Despite Wall Street soaring and the economy remaining relatively healthy, the tech sector is laboring under the pressure of high interest rates and debt service.

By Larry Walsh

Wall Street has recently reclaimed its leading position in the financial world. The past week witnessed the Dow Jones Industrial Average, a pivotal indicator of public-company stock performance, soar and consistently stay above 37,000 points for the first time ever. With the U.S. unemployment rate remaining under 4%, a decrease in core interest rates to 3.1%, and an impressive 5.2% growth in third-quarter GDP, fears of a recession seem to have dissipated.

Despite this, the technology sector, along with others, is rapidly losing jobs. This year, tech companies have eliminated over 250,000 positions, marking a 50% increase from 2022. These companies are reducing budgets and discretionary spending to control expenses, manage cash flow, and sustain profitability.

An even more concerning trend is the rising number of start-up failures. As reported by Carta, a firm monitoring start-up performance, 112 private-equity-backed companies, each with over $10 million in funding, have shut down in 2023. This represents a 238% increase in closures, nearly equaling the total of the last three years combined.

If the economy is thriving, why are tech companies cutting budgets and start-ups folding? The answer lies in interest rates.
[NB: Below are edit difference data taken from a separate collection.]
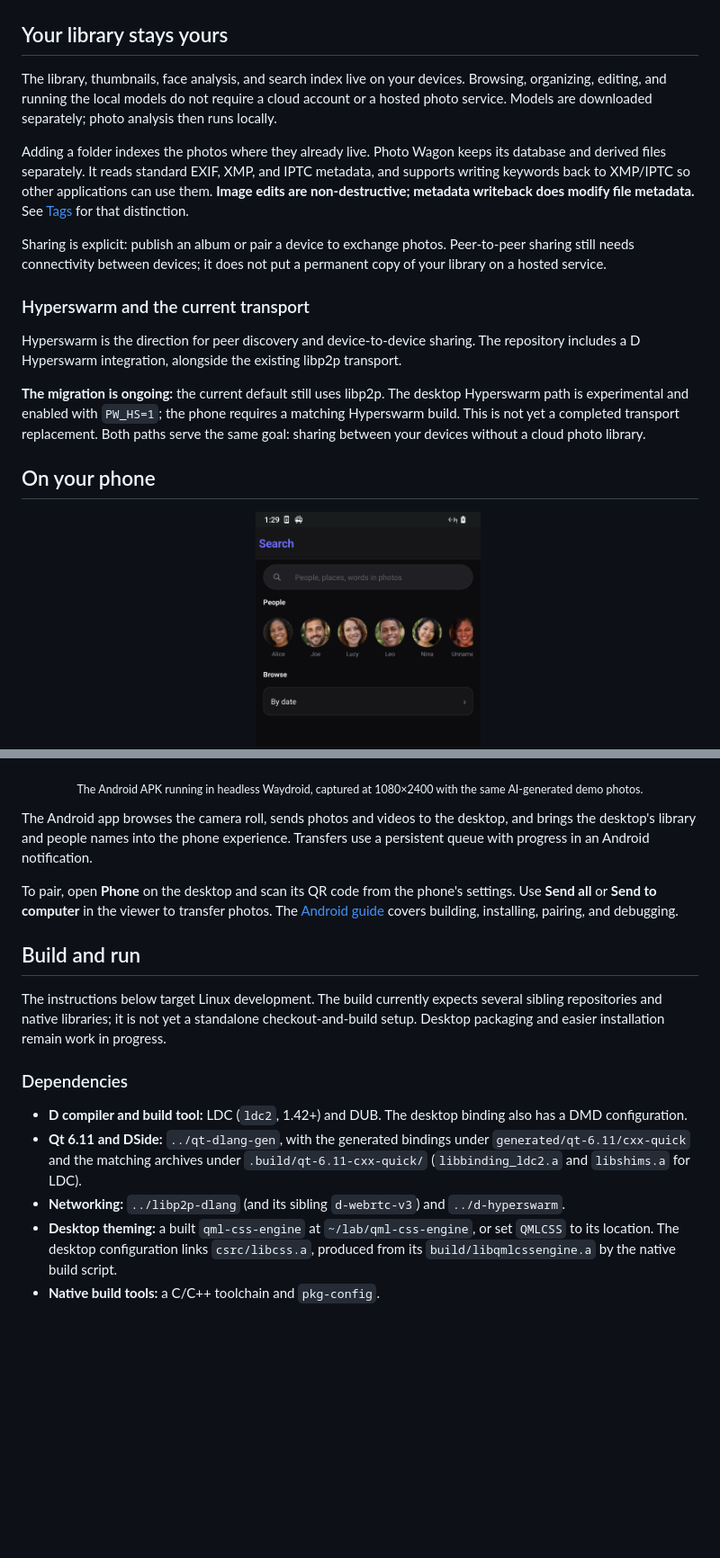
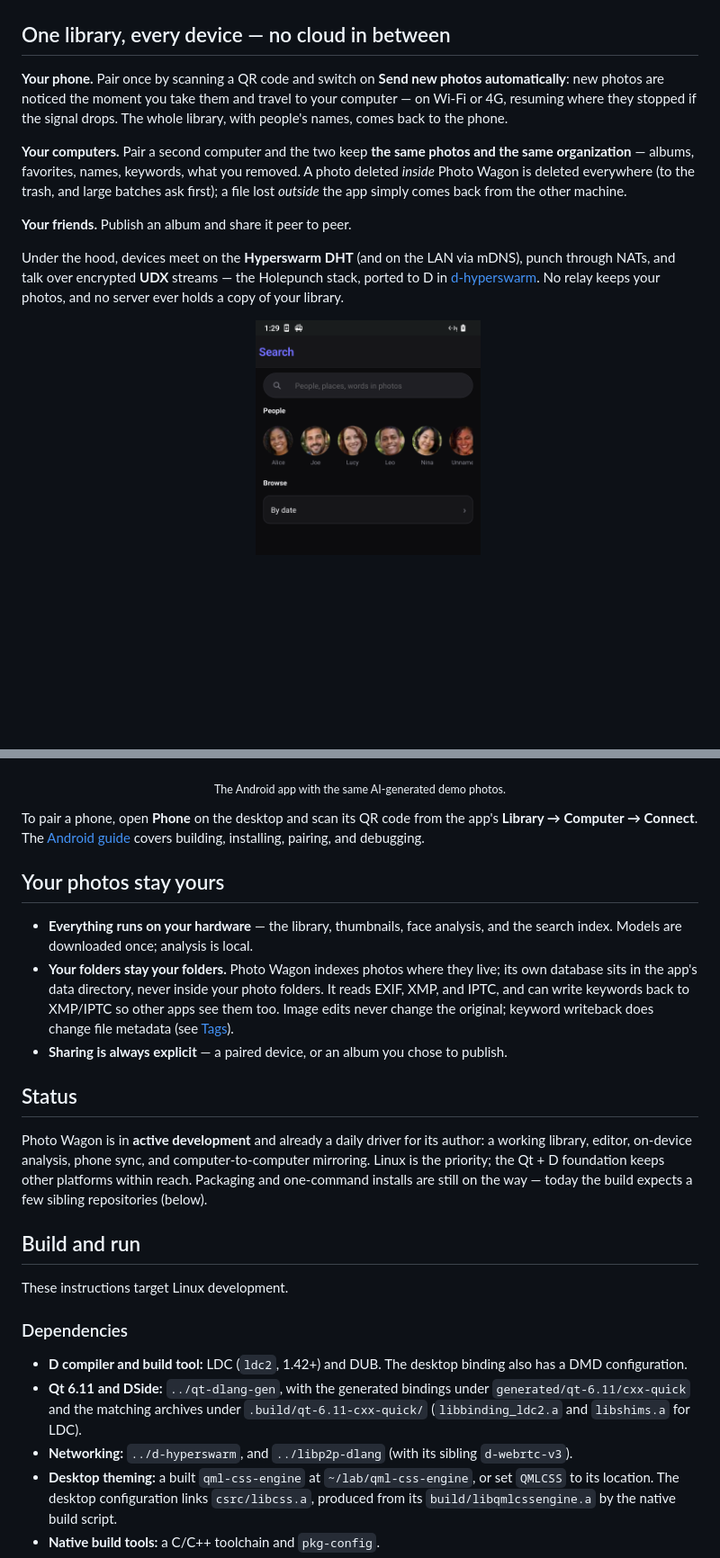
Before and after one commit to caetanus/photo-wagon, a Markdown page: README.md, 2 parts joined by grey strips. Shown at 90% size. Rendered like a GitHub page; blank space fills up the shorter version.

```diff
--- a/README.md
+++ b/README.md
@@ -67,58 +69,58 @@ metadata behavior, and details about each feature.
   <img src="docs/img/viewer.png" width="900" alt="A beach photo of Lucy and Alice open in Photo Wagon, with the filmstrip and photo information">
 </p>
 
-## Your library stays yours
+## One library, every device — no cloud in between
 
-The library, thumbnails, face analysis, and search index live on your devices.
-Browsing, organizing, editing, and running the local models do not require a
-cloud account or a hosted photo service. Models are downloaded separately;
-photo analysis then runs locally.
+**Your phone.** Pair once by scanning a QR code and switch on **Send new photos
+automatically**: new photos are noticed the moment you take them and travel to your computer — on Wi-Fi or 4G, resuming where they
+stopped if the signal drops. The whole library, with people's names, comes back to
+the phone.
 
-Adding a folder indexes the photos where they already live. Photo Wagon keeps
-its database and derived files separately. It reads standard EXIF, XMP, and IPTC
-metadata, and supports writing keywords back to XMP/IPTC so other applications
-can use them. **Image edits are non-destructive; metadata writeback does modify
-file metadata.** See [Tags](docs/desktop.md#tags) for that distinction.
+**Your computers.** Pair a second computer and the two keep **the same photos and
+the same organization** — albums, favorites, names, keywords, what you removed.
+A photo deleted *inside* Photo Wagon is deleted everywhere (to the trash, and large
+batches ask first); a file lost *outside* the app simply comes back from the other
+machine.
 
-Sharing is explicit: publish an album or pair a device to exchange photos.
-Peer-to-peer sharing still needs connectivity between devices; it does not put
-a permanent copy of your library on a hosted service.
+**Your friends.** Publish an album and share it peer to peer.
 
-### Hyperswarm and the current transport
-
-Hyperswarm is the direction for peer discovery and device-to-device sharing.
-The repository includes a D Hyperswarm integration, alongside the existing
-libp2p transport.
-
-**The migration is ongoing:** the current default still uses libp2p. The desktop
-Hyperswarm path is experimental and enabled with `PW_HS=1`; the phone requires a
-matching Hyperswarm build. This is not yet a completed transport replacement.
-Both paths serve the same goal: sharing between your devices without a cloud
-photo library.
-
-## On your phone
+Under the hood, devices meet on the **Hyperswarm DHT** (and on the LAN via mDNS),
+punch through NATs, and talk over encrypted **UDX** streams — the Holepunch stack,
+ported to D in [d-hyperswarm](https://github.com/caetanus/d-hyperswarm). No relay keeps your photos, and no
+server ever holds a copy of your library.
 
 <p align="center">
   <img src="docs/img/mobile.png" width="250" alt="Photo Wagon Android app showing the phone photo library">
   <img src="docs/img/android-people.png" width="250" alt="People and their portraits in the Android app">
   <img src="docs/img/android-viewer.png" width="250" alt="An AI-generated picnic photo open in the Android viewer">
 </p>
-<p align="center"><sub>The Android APK running in headless Waydroid, captured at 1080×2400 with the same AI-generated demo photos.</sub></p>
+<p align="center"><sub>The Android app with the same AI-generated demo photos.</sub></p>
 
-The Android app browses the camera roll, sends photos and videos to the desktop,
-and brings the desktop's library and people names into the phone experience.
-Transfers use a persistent queue with progress in an Android notification.
+To pair a phone, open **Phone** on the desktop and scan its QR code from the app's
+**Library → Computer → Connect**. The [Android guide](ANDROID.md) covers building, installing, pairing, and
+debugging.
 
-To pair, open **Phone** on the desktop and scan its QR code from the phone's
-settings. Use **Send all** or **Send to computer** in the viewer to transfer photos.
-The [Android guide](ANDROID.md) covers building, installing, pairing, and debugging.
+## Your photos stay yours
+
+- **Everything runs on your hardware** — the library, thumbnails, face analysis,
+  and the search index. Models are downloaded once; analysis is local.
+- **Your folders stay your folders.** Photo Wagon indexes photos where they live;
+  its own database sits in the app's data directory, never inside your photo folders. It reads EXIF, XMP, and IPTC, and can write
+  keywords back to XMP/IPTC so other apps see them too. Image edits never change the
+  original; keyword writeback does change file metadata (see [Tags](docs/desktop.md#tags)).
+- **Sharing is always explicit** — a paired device, or an album you chose to publish.
+
+## Status
+
+Photo Wagon is in **active development** and already a daily driver for its author:
+a working library, editor, on-device analysis, phone sync, and computer-to-computer
+mirroring. Linux is the priority; the Qt + D foundation keeps other platforms within
+reach. Packaging and one-command installs are still on the way — today the build
+expects a few sibling repositories (below).
 
 ## Build and run
 
-The instructions below target Linux development. The build currently expects
-several sibling repositories and native libraries; it is not yet a standalone
-checkout-and-build setup. Desktop packaging and easier installation remain work
-in progress.
+These instructions target Linux development.
 
 ### Dependencies
 
@@ -127,8 +129,8 @@ in progress.
 - **Qt 6.11 and DSide:** `../qt-dlang-gen`, with the generated bindings under
   `generated/qt-6.11/cxx-quick` and the matching archives under
   `.build/qt-6.11-cxx-quick/` (`libbinding_ldc2.a` and `libshims.a` for LDC).
-- **Networking:** `../libp2p-dlang` (and its sibling `d-webrtc-v3`) and
-  `../d-hyperswarm`.
+- **Networking:** `../d-hyperswarm`, and `../libp2p-dlang` (with its sibling
+  `d-webrtc-v3`).
 - **Desktop theming:** a built `qml-css-engine` at `~/lab/qml-css-engine`, or set
   `QMLCSS` to its location. The desktop configuration links `csrc/libcss.a`,
   produced from its `build/libqmlcssengine.a` by the native build script.
```
Also changed, not shown: other parts of README.md (+70 -68 lines).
After the 2008 financial crisis, central banks globally, including the Federal Reserve, slashed borrowing costs, with prime interest rates falling below 2%. This made borrowing highly affordable, encouraging a leverage strategy and inflating U.S. corporate debt, which reached $22.5 trillion this year, a significant rise from $17.7 trillion at the start of 2022.
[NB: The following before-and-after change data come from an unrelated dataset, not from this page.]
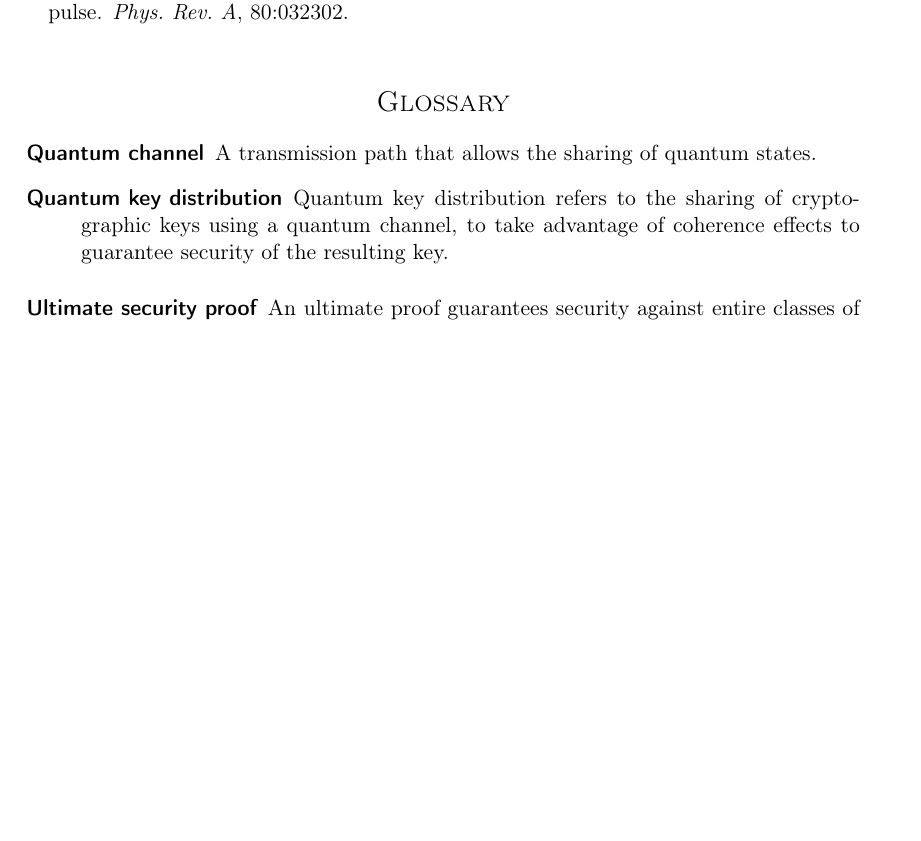
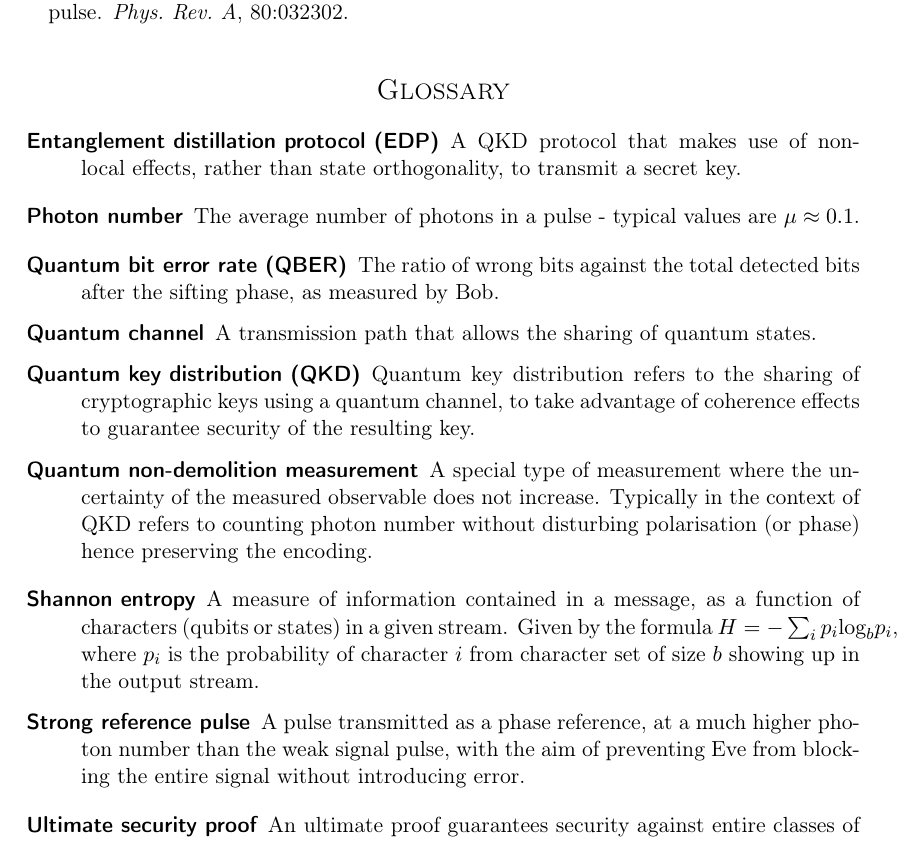
Before and after one commit to will-ockmore/final-project-report, a LaTeX document (EMA.tex, which reads glossary.tex): part of page 10 of 10, cut so that both start at the same text, the shorter picture padded with empty space. Compiled offline with pdfLaTeX.

Commit message:
finished up glossary

```diff
--- a/glossary.tex
+++ b/glossary.tex
@@ -3,7 +3,7 @@ name={Ultimate security proof},
 description={An ultimate proof guarantees security against entire classes of eavesdropping attacks, even if Eve has access to unlimited technology}
 }
 
-\newglossaryentry{qkd} {name={Quantum key distribution},
+\newglossaryentry{qkd} {name={Quantum key distribution (QKD)},
 description={Quantum key distribution refers to the sharing of cryptographic keys using a quantum channel, to take advantage of coherence effects to guarantee security of the resulting key}
 }
 
@@ -11,3 +11,33 @@ description={Quantum key distribution refers to the sharing of cryptographic key
 name={Quantum channel},
 description={A transmission path that allows the sharing of quantum states}
 }
+
+\newglossaryentry{qber} {
+name={Quantum bit error rate (QBER)},
+description={The ratio of wrong bits against the total detected bits after the sifting phase, as measured by Bob}
+}
+
+\newglossaryentry{refPulse} {
+name={Strong reference pulse},
+description={A pulse transmitted as a phase reference, at a much higher photon number than the weak signal pulse, with the aim of preventing Eve from blocking the entire signal without introducing error}
+}
+
+\newglossaryentry{edp} {
+name={Entanglement distillation protocol (EDP)},
+description={A QKD protocol that makes use of non-local effects, rather than state orthogonality, to transmit a secret key}
+}
+
+\newglossaryentry{photonNumber} {
+name={Photon number},
+description={The average number of photons in a pulse - typical values are $\mu \approx 0.1$}
+}
+
+\newglossaryentry{nondemmeasurement} {
+name={Quantum non-demolition measurement},
+description={A special type of measurement where the uncertainty of the measured observable does not increase. Typically in the context of QKD refers to counting photon number without disturbing polarisation (or phase) hence preserving the encoding}
+}
+
+\newglossaryentry{shannonEntropy} {
+name={Shannon entropy},
+description={A measure of information contained in a message, as a function of characters (qubits or states) in a given stream. Given by the formula $H = -\sum_i p_i \mathrm{log}_b p_i$, where $p_i$ is the probability of character $i$ from character set of size $b$ showing up in the output stream}
+}
```
Also changed, not shown: bibliography.bib (+14 -0 lines), EMA.pdf, 5 other files.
Worldwide corporate debt stands at nearly $90 trillion, more than double the amount a decade ago. A notable issue is that 90% of these corporate bonds are “callable,” giving lenders the right to demand full repayment at any moment.
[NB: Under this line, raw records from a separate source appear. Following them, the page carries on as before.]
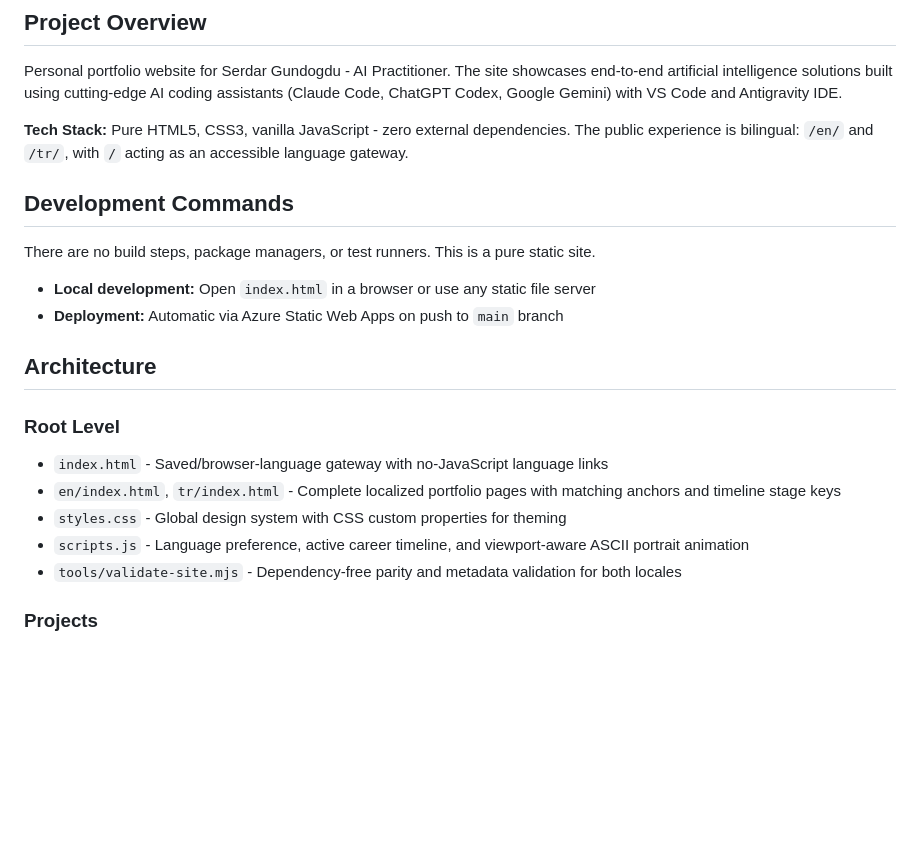
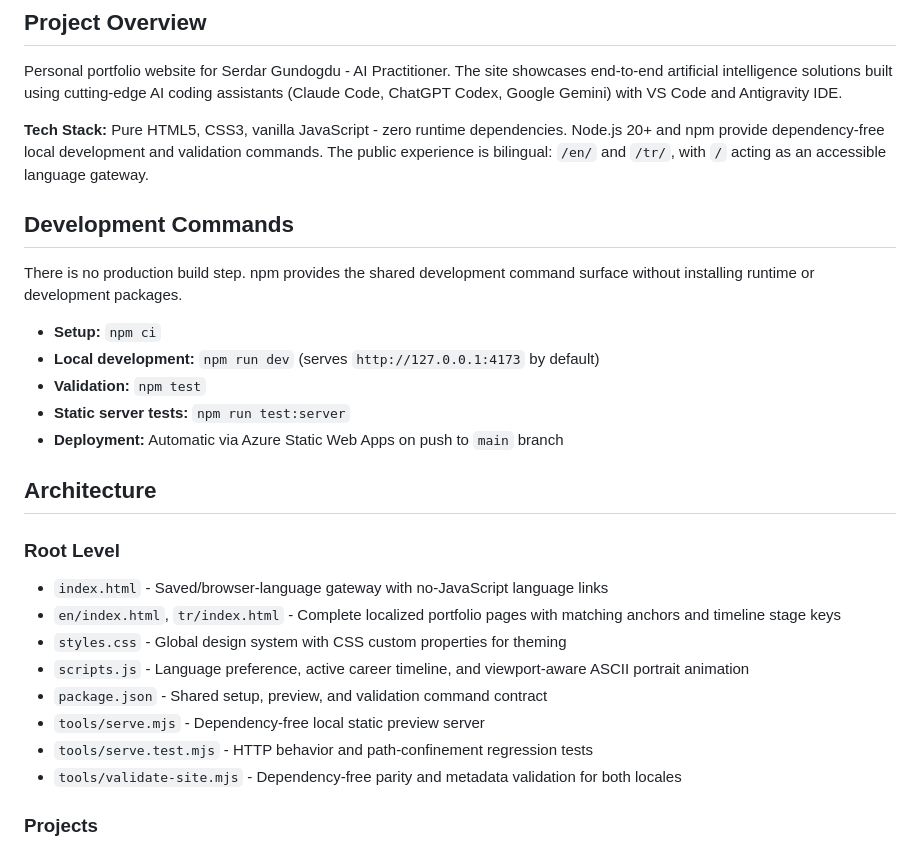
Before and after one commit to aserdargun/personal-profile-page, a Markdown page: CLAUDE.md, the part around the change. GitHub-like rendering; blank space fills up the shorter version.

Commit message:
docs: update local development guidance

```diff
--- a/CLAUDE.md
+++ b/CLAUDE.md
@@ -6,13 +6,16 @@ This file provides guidance to Claude Code (claude.ai/code) when working with co
 
 Personal portfolio website for Serdar Gundogdu - AI Practitioner. The site showcases end-to-end artificial intelligence solutions built using cutting-edge AI coding assistants (Claude Code, ChatGPT Codex, Google Gemini) with VS Code and Antigravity IDE.
 
-**Tech Stack:** Pure HTML5, CSS3, vanilla JavaScript - zero external dependencies. The public experience is bilingual: `/en/` and `/tr/`, with `/` acting as an accessible language gateway.
+**Tech Stack:** Pure HTML5, CSS3, vanilla JavaScript - zero runtime dependencies. Node.js 20+ and npm provide dependency-free local development and validation commands. The public experience is bilingual: `/en/` and `/tr/`, with `/` acting as an accessible language gateway.
 
 ## Development Commands
 
-There are no build steps, package managers, or test runners. This is a pure static site.
+There is no production build step. npm provides the shared development command surface without installing runtime or development packages.
 
-- **Local development:** Open `index.html` in a browser or use any static file server
+- **Setup:** `npm ci`
+- **Local development:** `npm run dev` (serves `http://127.0.0.1:4173` by default)
+- **Validation:** `npm test`
+- **Static server tests:** `npm run test:server`
 - **Deployment:** Automatic via Azure Static Web Apps on push to `main` branch
 
 ## Architecture
@@ -22,6 +25,9 @@ There are no build steps, package managers, or test runners. This is a pure stat
 - `en/index.html`, `tr/index.html` - Complete localized portfolio pages with matching anchors and timeline stage keys
 - `styles.css` - Global design system with CSS custom properties for theming
 - `scripts.js` - Language preference, active career timeline, and viewport-aware ASCII portrait animation
+- `package.json` - Shared setup, preview, and validation command contract
+- `tools/serve.mjs` - Dependency-free local static preview server
+- `tools/serve.test.mjs` - HTTP behavior and path-confinement regression tests
 - `tools/validate-site.mjs` - Dependency-free parity and metadata validation for both locales
 
 ### Projects
```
Low interest rates also made it easier for investors to secure loans for their ventures. This led to funds and individual investors seeking higher-yield investments compared to low-yield bank accounts. Despite the growth of private-equity funds, they borrowed up to one-third of their capital to invest in start-ups and mid-stage companies, banking on low interest rates and high growth rates to minimize risks.

But the cost of borrowing has surged as high as 8% recently, quadrupling the cost of capital. Concurrently, rising interest rates have escalated business costs, while many tech sectors are experiencing stagnating or declining sales and revenue. Many tech vendors are reporting revenue growth solely due to price increases, necessitating cost reductions and restrained borrowing.

Shock waves rippled through the investment community when OpenView, a Boston-based venture-capital firm, essentially collapsed with the sudden departure of two of its three managing partners. The firm’s latest fund had only invested $80 million of its $570 million balance. While the partners’ exit was due to “personal reasons,” many in the investment community worry that OpenView’s situation is a reflection of the growing debt crisis among companies backed by private-equity and venture-capital firms.

All of this is having a collateral impact on the channel. Vendors cut deep into channel budgets in 2023, and will continue to do so in 2024. Vendors are looking to get more productivity and revenue contributions out of their partners. At the same time, partners are struggling with these inflation and debt issues too. Low investments and confidence, combined with sluggish spending by customers, is putting pressure on the whole channel.

Over the past 18 months, the Federal Reserve has been incrementally raising the prime rate to slow down the economy and bring inflation back to the target range of 2% to 2.5% annually. This approach has so far averted a recession, guiding the U.S. economy toward a “soft landing,” but the Federal Reserve plans to maintain high interest rates until 2024, followed by a series of rate reductions, the extent and pace of which remain uncertain. While the anticipation of rate cuts is currently fueling a stock market rally, it’s unlikely to significantly counteract the ongoing budget and job reductions.

The Channelnomics Perspective
Interest rates are just one challenge facing the tech sector. For years, the tech industry has been a major driver of economic growth in the United States and other developed nations. However, the long-standing expectation among politicians and investors for technology companies to consistently deliver high growth and investment returns was unrealistic. The focus now is shifting toward valuing sustainability and consistent growth, even if modest, versus chasing elusive, high-growth “unicorns.”

The anticipated interest-rate reductions in 2024 will offer some relief to tech companies burdened by debt and borrowing challenges. Lower rates will facilitate refinancing, easing balance-sheet pressures. Nevertheless, this relief might not arrive quickly enough for investors and lenders to inject much-needed capital into struggling start-ups.

The forecast for the first half of 2024 is challenging, but conditions are expected to improve in the latter six months leading into 2025. Gartner already predicts a surge in IT spending growth in 2025, exceeding 8%, driven by fresh investments in artificial intelligence infrastructure and capabilities. Until interest rates decrease and new innovations stimulate investments, the focus for the upcoming year will remain on conservation and optimization.

Larry Walsh is the CEO, chief analyst, and founder of Channelnomics. He’s an expert on the development and execution of channel programs, disruptive sales models, and growth strategies for companies worldwide. Follow him on Twitter at @lmwalsh_CN.

This website uses cookies and asks your personal data to enhance your browsing experience.